[Code change snippets]
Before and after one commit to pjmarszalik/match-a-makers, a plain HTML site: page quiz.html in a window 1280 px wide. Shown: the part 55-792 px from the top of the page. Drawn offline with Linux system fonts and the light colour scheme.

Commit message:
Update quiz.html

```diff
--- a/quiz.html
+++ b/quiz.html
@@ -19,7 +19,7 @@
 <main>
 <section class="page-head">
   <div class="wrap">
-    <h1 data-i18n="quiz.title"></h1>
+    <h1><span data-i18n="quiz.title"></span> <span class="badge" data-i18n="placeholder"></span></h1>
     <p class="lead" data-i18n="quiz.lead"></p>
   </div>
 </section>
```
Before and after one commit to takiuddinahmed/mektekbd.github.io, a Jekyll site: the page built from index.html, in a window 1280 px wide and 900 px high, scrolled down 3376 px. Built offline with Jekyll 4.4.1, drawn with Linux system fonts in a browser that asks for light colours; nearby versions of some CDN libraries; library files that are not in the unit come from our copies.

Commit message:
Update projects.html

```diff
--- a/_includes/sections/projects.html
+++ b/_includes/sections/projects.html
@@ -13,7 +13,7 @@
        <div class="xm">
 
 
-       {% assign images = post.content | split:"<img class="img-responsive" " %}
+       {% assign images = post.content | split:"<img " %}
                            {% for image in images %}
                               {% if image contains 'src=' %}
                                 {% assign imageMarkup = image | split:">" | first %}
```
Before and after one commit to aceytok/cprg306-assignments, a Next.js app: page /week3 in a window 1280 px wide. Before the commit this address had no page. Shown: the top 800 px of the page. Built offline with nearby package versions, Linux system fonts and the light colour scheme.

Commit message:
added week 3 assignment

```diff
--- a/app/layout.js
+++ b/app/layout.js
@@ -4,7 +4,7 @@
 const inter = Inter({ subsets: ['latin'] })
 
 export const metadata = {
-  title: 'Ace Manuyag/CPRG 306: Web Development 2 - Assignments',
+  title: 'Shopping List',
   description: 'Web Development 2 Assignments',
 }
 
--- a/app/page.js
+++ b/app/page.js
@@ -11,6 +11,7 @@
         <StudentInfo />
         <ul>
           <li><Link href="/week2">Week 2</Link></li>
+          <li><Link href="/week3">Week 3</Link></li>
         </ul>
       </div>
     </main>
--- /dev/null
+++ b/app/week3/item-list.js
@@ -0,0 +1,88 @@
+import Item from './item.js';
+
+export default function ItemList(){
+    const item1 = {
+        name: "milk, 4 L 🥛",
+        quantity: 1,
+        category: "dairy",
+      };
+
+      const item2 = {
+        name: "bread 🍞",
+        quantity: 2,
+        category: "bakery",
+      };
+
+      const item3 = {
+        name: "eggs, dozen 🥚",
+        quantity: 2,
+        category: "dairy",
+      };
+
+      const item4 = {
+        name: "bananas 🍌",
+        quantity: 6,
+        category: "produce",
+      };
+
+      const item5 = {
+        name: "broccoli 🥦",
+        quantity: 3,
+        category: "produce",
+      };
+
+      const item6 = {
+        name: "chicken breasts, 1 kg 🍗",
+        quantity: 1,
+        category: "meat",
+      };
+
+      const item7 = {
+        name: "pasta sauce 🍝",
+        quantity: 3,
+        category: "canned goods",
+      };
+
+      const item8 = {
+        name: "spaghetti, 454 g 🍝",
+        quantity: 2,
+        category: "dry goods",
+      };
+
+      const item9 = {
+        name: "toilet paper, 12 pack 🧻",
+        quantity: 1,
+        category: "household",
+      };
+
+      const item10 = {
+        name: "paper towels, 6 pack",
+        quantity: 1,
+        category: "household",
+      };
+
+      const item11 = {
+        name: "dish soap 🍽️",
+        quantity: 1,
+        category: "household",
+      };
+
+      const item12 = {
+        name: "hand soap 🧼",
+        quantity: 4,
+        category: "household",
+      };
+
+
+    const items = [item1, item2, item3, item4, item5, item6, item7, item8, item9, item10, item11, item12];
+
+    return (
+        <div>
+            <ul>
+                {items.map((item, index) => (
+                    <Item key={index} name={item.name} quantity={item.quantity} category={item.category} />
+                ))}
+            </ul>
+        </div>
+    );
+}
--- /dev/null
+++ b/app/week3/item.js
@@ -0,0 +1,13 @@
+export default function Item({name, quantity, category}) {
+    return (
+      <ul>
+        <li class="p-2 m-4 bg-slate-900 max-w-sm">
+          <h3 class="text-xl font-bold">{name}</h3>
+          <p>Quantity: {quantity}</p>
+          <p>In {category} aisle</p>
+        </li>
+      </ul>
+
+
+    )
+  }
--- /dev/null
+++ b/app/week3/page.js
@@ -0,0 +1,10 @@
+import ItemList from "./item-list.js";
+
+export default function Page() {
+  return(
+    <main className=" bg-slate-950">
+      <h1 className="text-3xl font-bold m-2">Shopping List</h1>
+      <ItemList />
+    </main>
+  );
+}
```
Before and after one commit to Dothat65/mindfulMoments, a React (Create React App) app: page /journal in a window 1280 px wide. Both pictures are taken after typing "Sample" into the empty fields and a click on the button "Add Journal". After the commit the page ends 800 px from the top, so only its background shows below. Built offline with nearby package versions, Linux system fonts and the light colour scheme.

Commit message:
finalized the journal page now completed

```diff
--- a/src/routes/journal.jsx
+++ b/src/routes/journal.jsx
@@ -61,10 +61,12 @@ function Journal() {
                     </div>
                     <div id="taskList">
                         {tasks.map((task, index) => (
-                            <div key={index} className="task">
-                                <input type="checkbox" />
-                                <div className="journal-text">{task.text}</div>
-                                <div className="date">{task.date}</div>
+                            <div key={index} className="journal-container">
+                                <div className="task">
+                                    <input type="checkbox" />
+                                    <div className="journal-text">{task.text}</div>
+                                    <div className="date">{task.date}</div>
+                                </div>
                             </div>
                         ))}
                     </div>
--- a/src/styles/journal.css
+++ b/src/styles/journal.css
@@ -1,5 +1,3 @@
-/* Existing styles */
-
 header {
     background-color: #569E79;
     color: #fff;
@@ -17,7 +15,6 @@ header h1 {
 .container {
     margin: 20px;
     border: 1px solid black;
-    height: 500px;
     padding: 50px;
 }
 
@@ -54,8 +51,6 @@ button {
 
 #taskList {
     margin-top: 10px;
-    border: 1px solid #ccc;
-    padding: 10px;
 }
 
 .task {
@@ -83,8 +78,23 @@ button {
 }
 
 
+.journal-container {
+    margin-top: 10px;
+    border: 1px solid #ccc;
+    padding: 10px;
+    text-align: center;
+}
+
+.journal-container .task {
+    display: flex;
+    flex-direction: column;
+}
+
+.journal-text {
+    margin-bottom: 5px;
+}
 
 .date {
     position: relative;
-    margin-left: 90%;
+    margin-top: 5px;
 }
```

§ **YOUR INSTRUCTIONS**
Within this data, count the lines that include the string "quiz" and write the number with nothing else.

§ **ANSWER TO THE PROBLEM**
7